The symbolic Green Man
Mr Jamieson is a Brother of the Art Workers’ Guild, of which King Charles is an honorary member. Back in 2011 he illuminated the Royal Letters Patent issued under the Great Seal of the Realm, issuing Prince William with his Duke of Cambridge wedding day title.
The ancient figure which he has prominently placed at the foot of the invites is the head of “The Green Man”. The figure is said to be symbolic of spring and rebirth and can actually be found in many forms throughout history, with an air of mystery surrounding it, carvings are commonly found in churches across Europe; it has been described as being a bridge between Pagan and Christian beliefs.
Wildly colourful bordering
The invitations with their elaborately decorated artwork and gold foil detailing, are also crowned in natural foliage and formed of leaves of oak, ivy and hawthorn; plus the the UK’s emblematic flowers: the Tudor Rose of England; The Thistle of Scotland; the Clovers (or Shamrock) of Northern Ireland; and the Yellow Daffodil of Wales.
In addition there is a colourful abundance of British wildflower around the border, including the late Queen’s favourite, Lily of the Valley which represents happiness; cornflowers signifying hope and anticipation; wild strawberries which are part of a beloved royal dessert; dog roses for love and beauty; bluebells demonstrating humility and gratitude; and a sprig of rosemary as a show of remembrance, possibly in memory of both of the Kings parents.

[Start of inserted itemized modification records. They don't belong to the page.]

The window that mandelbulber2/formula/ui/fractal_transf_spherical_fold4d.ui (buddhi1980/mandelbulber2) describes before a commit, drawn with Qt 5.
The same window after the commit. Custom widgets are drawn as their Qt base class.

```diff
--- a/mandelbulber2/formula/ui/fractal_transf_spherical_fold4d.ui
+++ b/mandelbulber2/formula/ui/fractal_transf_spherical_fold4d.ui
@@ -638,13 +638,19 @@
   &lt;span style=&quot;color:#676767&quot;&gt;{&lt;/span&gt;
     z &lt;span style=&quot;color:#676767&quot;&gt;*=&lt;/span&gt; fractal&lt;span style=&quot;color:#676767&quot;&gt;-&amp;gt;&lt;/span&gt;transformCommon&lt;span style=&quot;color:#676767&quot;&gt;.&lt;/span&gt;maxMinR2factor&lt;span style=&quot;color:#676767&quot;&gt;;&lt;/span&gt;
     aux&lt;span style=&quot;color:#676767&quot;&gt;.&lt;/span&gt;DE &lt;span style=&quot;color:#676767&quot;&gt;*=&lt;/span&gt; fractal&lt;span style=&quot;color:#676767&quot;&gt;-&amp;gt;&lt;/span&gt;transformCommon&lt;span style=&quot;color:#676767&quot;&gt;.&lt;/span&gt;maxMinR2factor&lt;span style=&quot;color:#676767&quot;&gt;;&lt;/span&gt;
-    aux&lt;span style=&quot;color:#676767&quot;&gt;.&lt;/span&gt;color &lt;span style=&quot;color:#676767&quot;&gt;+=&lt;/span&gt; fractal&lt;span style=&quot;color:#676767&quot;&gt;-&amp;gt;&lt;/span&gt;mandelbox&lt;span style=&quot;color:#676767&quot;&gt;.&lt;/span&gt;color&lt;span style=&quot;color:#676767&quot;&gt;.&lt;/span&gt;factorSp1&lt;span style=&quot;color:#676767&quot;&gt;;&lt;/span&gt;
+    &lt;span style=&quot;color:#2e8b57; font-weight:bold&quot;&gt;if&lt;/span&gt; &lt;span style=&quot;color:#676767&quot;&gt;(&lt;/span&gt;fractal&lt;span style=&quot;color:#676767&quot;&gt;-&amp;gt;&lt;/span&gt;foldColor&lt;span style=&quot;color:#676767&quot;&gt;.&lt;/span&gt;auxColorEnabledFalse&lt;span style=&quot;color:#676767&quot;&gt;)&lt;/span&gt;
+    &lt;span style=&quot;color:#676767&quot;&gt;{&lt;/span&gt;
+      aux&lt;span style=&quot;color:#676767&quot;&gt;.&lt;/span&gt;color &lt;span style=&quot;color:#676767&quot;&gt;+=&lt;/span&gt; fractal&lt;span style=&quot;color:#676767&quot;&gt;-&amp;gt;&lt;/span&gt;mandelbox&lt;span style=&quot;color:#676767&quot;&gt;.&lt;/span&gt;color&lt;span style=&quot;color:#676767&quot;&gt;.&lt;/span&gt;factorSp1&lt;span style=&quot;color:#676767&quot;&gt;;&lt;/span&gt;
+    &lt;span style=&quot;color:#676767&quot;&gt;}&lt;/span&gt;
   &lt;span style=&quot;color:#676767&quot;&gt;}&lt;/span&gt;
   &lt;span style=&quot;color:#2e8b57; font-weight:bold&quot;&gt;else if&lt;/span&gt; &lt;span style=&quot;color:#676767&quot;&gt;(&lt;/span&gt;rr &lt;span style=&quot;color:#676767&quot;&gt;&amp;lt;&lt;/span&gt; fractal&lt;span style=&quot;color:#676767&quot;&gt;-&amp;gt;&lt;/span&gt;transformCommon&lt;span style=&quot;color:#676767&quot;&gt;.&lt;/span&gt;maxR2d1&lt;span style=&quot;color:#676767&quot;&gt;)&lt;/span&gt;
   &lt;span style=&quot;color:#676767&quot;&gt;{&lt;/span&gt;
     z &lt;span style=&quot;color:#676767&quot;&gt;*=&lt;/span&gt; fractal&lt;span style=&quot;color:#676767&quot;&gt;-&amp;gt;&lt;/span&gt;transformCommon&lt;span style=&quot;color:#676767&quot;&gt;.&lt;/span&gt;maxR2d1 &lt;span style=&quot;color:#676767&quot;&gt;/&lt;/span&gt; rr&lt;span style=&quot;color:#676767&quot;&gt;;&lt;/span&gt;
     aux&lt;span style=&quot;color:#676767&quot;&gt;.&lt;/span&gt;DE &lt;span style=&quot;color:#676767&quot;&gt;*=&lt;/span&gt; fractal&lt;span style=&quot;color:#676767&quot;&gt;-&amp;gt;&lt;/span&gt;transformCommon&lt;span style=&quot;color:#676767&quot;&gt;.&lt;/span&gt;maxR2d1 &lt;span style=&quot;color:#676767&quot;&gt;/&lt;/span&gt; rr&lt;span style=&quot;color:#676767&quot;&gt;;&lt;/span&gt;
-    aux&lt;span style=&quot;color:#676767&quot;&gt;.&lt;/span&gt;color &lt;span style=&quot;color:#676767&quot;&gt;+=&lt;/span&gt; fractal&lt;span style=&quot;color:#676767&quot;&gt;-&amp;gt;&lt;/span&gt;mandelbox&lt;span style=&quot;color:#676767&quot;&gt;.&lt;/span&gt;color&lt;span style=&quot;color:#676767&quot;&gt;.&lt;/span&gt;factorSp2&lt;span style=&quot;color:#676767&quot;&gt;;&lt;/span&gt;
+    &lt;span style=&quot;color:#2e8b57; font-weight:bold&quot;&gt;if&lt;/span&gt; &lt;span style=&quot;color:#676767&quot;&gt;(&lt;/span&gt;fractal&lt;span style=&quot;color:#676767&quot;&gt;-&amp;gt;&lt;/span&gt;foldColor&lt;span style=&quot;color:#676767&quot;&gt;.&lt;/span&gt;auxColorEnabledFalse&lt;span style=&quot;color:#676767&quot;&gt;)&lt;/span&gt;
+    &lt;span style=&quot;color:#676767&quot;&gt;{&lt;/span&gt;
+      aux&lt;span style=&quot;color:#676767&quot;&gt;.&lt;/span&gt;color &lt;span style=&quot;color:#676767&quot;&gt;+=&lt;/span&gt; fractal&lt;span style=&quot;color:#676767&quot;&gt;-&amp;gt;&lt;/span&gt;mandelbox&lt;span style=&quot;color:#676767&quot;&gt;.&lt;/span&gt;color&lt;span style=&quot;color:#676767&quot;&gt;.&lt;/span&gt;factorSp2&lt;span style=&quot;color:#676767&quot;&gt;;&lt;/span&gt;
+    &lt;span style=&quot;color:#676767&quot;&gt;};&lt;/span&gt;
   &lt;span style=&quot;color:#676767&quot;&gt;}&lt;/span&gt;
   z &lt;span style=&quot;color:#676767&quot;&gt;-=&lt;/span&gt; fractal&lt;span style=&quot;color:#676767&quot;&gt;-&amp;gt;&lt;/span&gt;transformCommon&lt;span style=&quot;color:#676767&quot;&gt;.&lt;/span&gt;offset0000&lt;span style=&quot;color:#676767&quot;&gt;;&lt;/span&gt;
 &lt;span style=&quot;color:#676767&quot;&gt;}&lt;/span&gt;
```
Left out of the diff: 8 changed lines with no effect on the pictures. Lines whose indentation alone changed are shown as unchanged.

The flowers are deliberately arranged in groups of three, in a nod to Charles becoming the third monarch of the name.
Wildlife is also represented in the form of a bee, a butterfly, a ladybird, a wren, and a robin. Bees have long been associated with the royal family and there is a long held tradition where the royal bee-keeper informs the hive when the monarch dies. Butterflies are often thought to represent rebirth and new beginnings, as are wrens and robins; whilst ladybirds are said to symbolise good fortune.
The King and Queens arms
In the top left of the invitation is King Charles’ coat of arms, which features the three Lions of England, a single rampant Lion of Scotland, the three Lions once again, and then a stringed Argent as a representation of Ireland, together with a standing unicorn.
In the opposite corner is Camilla’s coat of arms, which has both the royal lion and her father Major Bruce Shand’s bear. Added to it recently has been the Garter, which followed her installation as a Royal Lady of the Order of the Garter in June of last year.
Designer’s career defining achievement
Mr Jamieson, who is illuminator and scribe for the king’s Crown Office in London, was thrilled to be asked to create the invites. He commented that in being able to play a small part in such an historic event in the nation’s history had been an “incredible honour and the opportunity of a lifetime”, describing it as “the pinnacle of my career,” before wishing the royal couple “every good wish for their upcoming Coronation celebration.”
No show from the president
An early response came from US President Joe Biden, who telephoned King Charles III personally to inform him that he will not be attending, but assured him that First Lady Jill Biden would be his representative.
Still no commitment from Harry
The one invite everyone is waiting to discover the response from is that of the Duke and Duchess of Sussex, with the King’s youngest son still not showing his hand, even with the coronation of his father just four weeks away.
Charles and Camilla will become the eldest crowned King and Queen (Consort) in British history. Currently the records stand with King William IV, who ascended the throne in 1830, at the tender age of 64 and Queen Alexandra who was crowned Queen Consort aged 58, in 1902.
King Charles III passes the record by ten years, whilst Camilla is 17 years older at 75 years old.